• _Work instruction_
In the entries below, find the lines that include "only" and give their number as the whole reply.

• _Raw data_

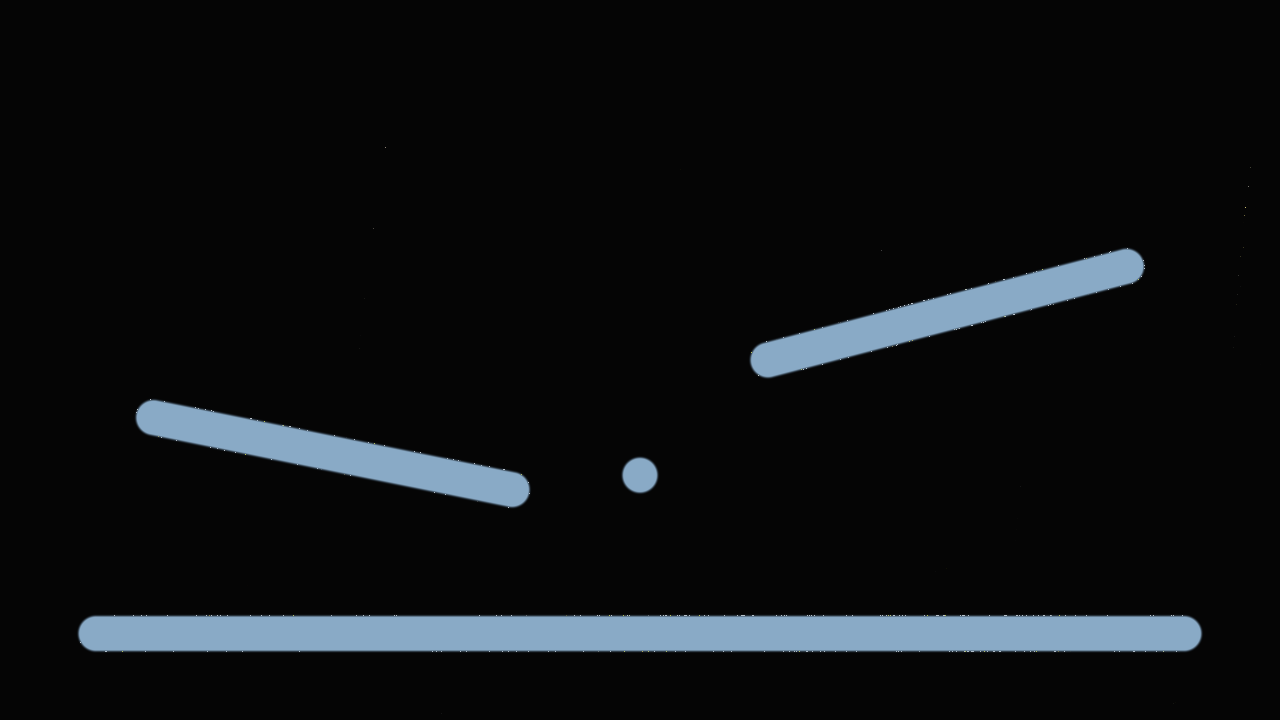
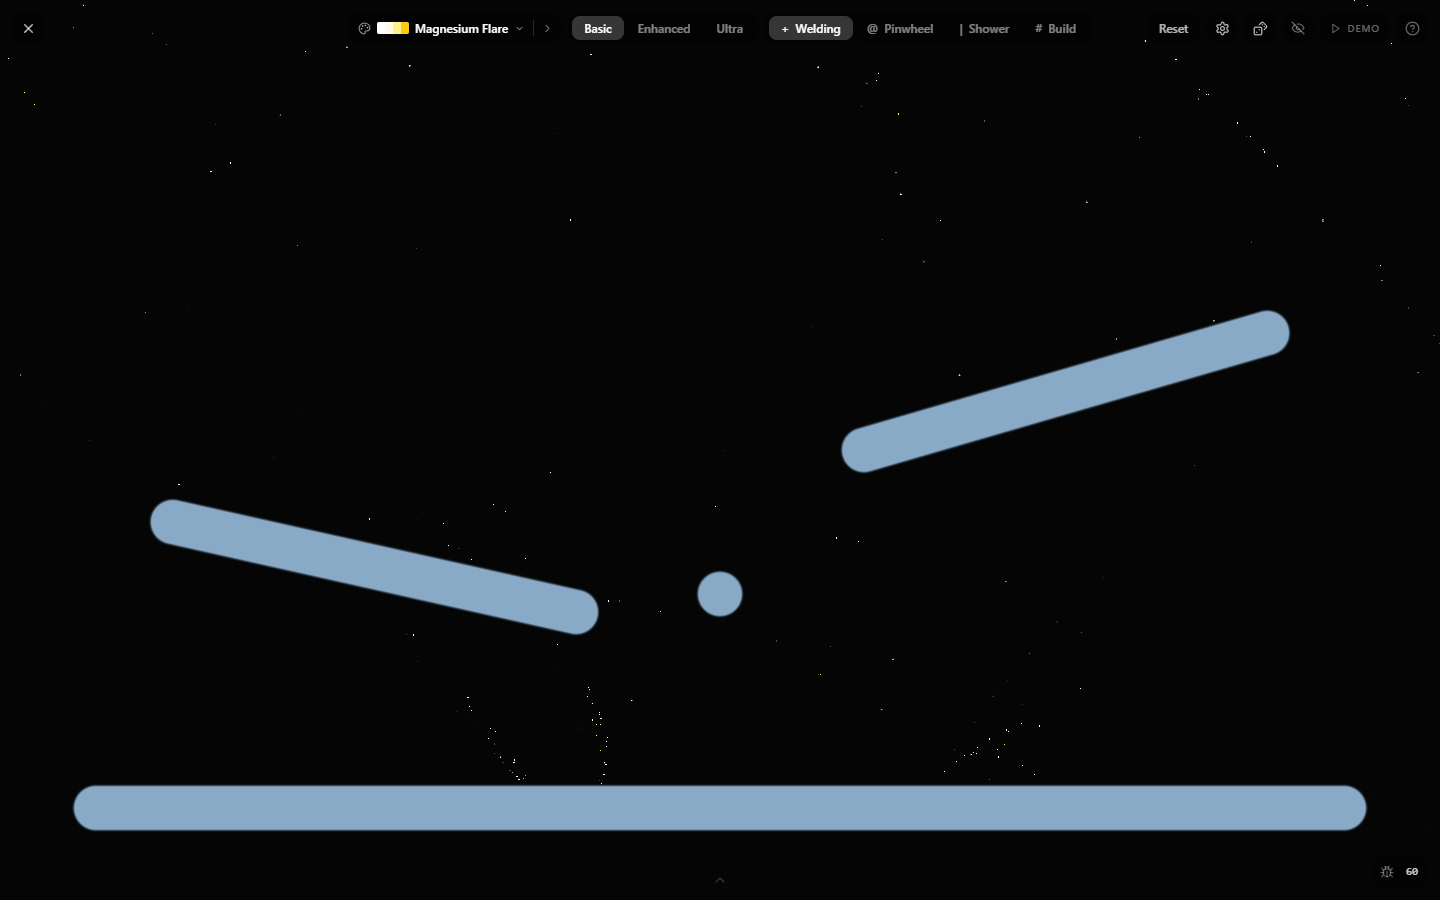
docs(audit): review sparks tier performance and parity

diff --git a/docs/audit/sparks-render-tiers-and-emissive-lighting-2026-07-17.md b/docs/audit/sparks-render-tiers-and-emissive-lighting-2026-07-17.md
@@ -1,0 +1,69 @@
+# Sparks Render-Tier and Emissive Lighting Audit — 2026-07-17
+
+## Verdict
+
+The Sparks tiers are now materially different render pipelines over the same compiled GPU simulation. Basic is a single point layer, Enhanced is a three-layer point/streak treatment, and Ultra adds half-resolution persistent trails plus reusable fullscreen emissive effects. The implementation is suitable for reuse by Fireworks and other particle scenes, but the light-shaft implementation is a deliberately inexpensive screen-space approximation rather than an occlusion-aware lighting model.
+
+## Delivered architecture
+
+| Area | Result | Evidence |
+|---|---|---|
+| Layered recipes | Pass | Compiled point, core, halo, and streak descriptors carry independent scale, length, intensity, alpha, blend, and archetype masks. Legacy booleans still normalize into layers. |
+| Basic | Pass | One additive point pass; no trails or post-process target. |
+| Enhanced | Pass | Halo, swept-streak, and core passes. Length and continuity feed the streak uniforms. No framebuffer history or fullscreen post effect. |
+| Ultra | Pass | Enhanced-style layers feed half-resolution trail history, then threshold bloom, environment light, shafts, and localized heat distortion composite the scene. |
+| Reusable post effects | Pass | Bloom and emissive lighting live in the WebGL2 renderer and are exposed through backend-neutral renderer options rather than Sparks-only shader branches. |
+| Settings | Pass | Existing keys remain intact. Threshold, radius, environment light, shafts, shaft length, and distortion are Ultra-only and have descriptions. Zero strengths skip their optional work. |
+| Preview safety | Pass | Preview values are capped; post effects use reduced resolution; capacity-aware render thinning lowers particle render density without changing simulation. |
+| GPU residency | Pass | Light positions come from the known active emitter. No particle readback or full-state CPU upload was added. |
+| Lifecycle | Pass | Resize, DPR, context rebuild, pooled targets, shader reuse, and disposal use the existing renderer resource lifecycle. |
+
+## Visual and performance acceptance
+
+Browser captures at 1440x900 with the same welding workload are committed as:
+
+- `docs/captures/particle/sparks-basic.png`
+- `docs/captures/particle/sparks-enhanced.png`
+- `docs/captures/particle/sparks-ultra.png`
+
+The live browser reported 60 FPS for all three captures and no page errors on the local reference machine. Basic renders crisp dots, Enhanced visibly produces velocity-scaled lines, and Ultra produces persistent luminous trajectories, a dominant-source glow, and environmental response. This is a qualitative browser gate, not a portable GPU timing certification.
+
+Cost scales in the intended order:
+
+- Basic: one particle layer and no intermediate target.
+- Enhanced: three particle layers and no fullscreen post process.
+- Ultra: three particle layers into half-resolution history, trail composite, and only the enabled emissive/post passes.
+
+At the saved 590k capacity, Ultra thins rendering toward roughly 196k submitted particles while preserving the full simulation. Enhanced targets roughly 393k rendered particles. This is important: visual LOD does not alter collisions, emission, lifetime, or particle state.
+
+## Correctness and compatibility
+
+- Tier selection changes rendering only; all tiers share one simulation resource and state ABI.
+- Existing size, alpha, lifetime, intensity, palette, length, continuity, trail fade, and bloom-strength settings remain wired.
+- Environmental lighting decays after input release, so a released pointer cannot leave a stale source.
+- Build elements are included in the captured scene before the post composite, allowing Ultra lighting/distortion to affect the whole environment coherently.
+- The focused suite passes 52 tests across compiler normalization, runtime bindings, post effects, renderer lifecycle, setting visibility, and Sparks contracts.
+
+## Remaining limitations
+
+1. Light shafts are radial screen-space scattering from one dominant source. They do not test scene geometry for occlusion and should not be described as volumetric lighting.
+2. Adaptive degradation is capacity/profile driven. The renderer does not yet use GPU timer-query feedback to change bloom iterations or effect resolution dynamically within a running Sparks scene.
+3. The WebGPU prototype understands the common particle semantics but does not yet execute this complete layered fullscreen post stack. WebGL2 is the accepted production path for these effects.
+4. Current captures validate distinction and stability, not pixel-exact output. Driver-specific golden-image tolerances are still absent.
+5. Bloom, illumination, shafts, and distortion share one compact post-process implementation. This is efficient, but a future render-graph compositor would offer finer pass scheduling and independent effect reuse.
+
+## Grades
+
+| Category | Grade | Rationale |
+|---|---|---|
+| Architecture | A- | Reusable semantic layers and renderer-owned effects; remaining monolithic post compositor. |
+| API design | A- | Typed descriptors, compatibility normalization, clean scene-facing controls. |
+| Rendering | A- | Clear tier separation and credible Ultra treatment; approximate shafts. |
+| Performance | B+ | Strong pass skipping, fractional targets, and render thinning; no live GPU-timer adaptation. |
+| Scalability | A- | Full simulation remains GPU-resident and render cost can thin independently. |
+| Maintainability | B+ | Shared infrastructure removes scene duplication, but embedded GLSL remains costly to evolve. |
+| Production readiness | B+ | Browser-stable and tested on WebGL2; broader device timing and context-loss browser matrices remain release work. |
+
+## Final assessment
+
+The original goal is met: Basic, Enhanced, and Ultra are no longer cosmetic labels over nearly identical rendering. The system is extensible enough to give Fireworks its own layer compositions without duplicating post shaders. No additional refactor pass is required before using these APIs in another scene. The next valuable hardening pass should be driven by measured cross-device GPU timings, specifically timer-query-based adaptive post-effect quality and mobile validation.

• _Written answer_
4